■ **Record excerpts**:

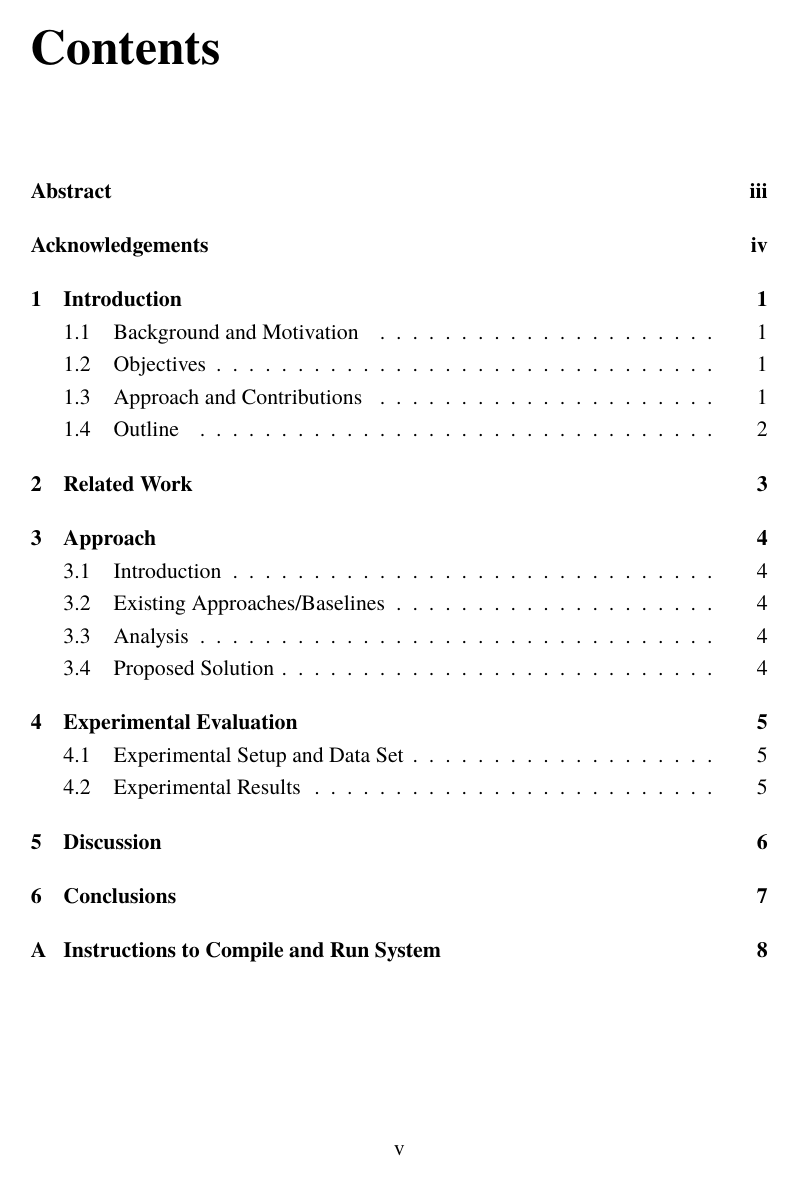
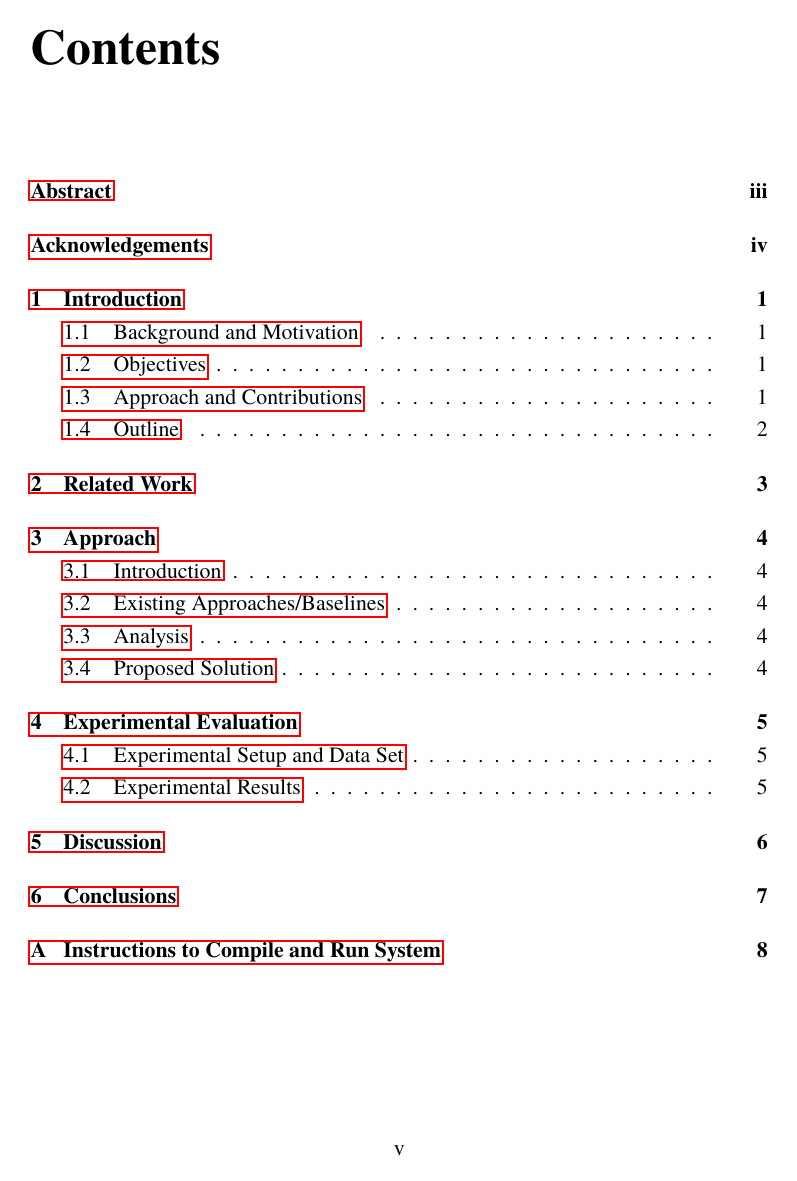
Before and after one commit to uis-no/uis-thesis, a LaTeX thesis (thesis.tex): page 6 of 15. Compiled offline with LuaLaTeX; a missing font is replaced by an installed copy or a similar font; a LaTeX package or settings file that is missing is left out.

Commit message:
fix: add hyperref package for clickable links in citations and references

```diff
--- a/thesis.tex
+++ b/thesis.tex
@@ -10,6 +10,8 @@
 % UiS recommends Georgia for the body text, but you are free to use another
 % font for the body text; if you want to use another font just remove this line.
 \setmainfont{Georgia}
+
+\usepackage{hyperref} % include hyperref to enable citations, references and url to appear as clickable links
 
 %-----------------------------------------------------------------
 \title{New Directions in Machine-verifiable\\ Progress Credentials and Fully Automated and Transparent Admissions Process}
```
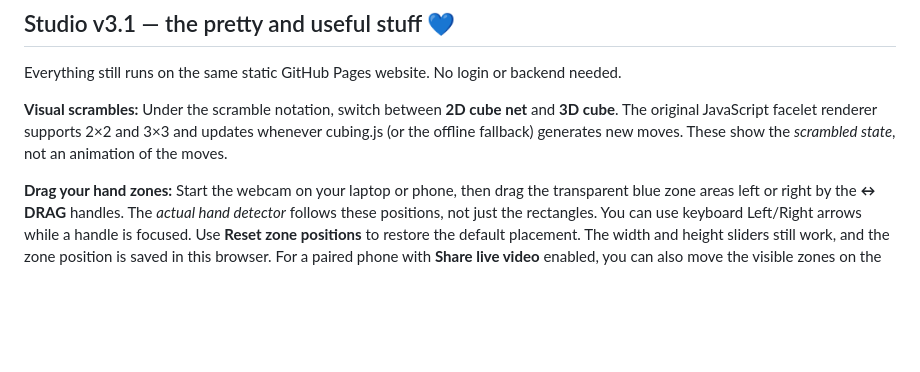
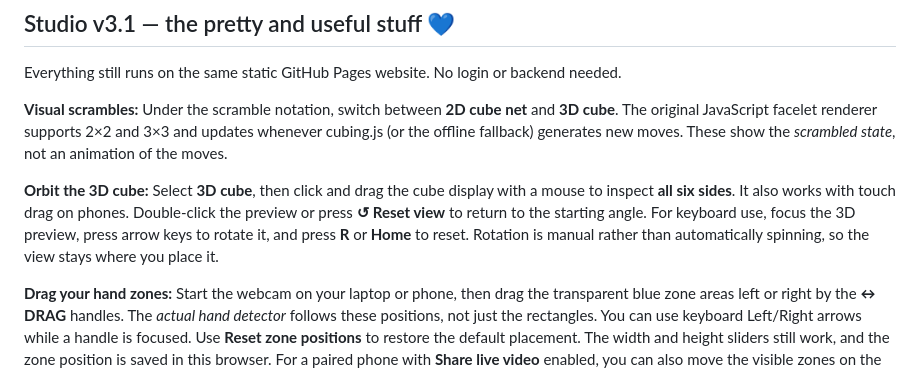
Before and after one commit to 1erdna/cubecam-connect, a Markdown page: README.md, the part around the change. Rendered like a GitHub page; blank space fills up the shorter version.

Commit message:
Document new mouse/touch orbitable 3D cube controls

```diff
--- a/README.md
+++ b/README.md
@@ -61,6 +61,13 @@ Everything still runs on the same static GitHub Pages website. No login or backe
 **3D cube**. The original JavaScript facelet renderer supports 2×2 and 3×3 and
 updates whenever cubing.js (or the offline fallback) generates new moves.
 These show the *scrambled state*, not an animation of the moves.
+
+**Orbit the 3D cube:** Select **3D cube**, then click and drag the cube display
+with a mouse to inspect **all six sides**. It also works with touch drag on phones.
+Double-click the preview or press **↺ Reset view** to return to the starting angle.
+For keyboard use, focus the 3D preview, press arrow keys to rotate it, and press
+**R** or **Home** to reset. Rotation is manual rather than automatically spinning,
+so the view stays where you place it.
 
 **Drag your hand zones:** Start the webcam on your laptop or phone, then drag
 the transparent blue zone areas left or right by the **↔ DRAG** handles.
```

■ **The problem**:
Your answer must be a verbatim copy of the entries above, with no images included.

■ **Response**:
Before and after one commit to uis-no/uis-thesis, a LaTeX thesis (thesis.tex): page 6 of 15. Compiled offline with LuaLaTeX; a missing font is replaced by an installed copy or a similar font; a LaTeX package or settings file that is missing is left out.

Commit message:
fix: add hyperref package for clickable links in citations and references

```diff
--- a/thesis.tex
+++ b/thesis.tex
@@ -10,6 +10,8 @@
 % UiS recommends Georgia for the body text, but you are free to use another
 % font for the body text; if you want to use another font just remove this line.
 \setmainfont{Georgia}
+
+\usepackage{hyperref} % include hyperref to enable citations, references and url to appear as clickable links
 
 %-----------------------------------------------------------------
 \title{New Directions in Machine-verifiable\\ Progress Credentials and Fully Automated and Transparent Admissions Process}
```
Before and after one commit to 1erdna/cubecam-connect, a Markdown page: README.md, the part around the change. Rendered like a GitHub page; blank space fills up the shorter version.

Commit message:
Document new mouse/touch orbitable 3D cube controls

```diff
--- a/README.md
+++ b/README.md
@@ -61,6 +61,13 @@ Everything still runs on the same static GitHub Pages website. No login or backe
 **3D cube**. The original JavaScript facelet renderer supports 2×2 and 3×3 and
 updates whenever cubing.js (or the offline fallback) generates new moves.
 These show the *scrambled state*, not an animation of the moves.
+
+**Orbit the 3D cube:** Select **3D cube**, then click and drag the cube display
+with a mouse to inspect **all six sides**. It also works with touch drag on phones.
+Double-click the preview or press **↺ Reset view** to return to the starting angle.
+For keyboard use, focus the 3D preview, press arrow keys to rotate it, and press
+**R** or **Home** to reset. Rotation is manual rather than automatically spinning,
+so the view stays where you place it.
 
 **Drag your hand zones:** Start the webcam on your laptop or phone, then drag
 the transparent blue zone areas left or right by the **↔ DRAG** handles.
```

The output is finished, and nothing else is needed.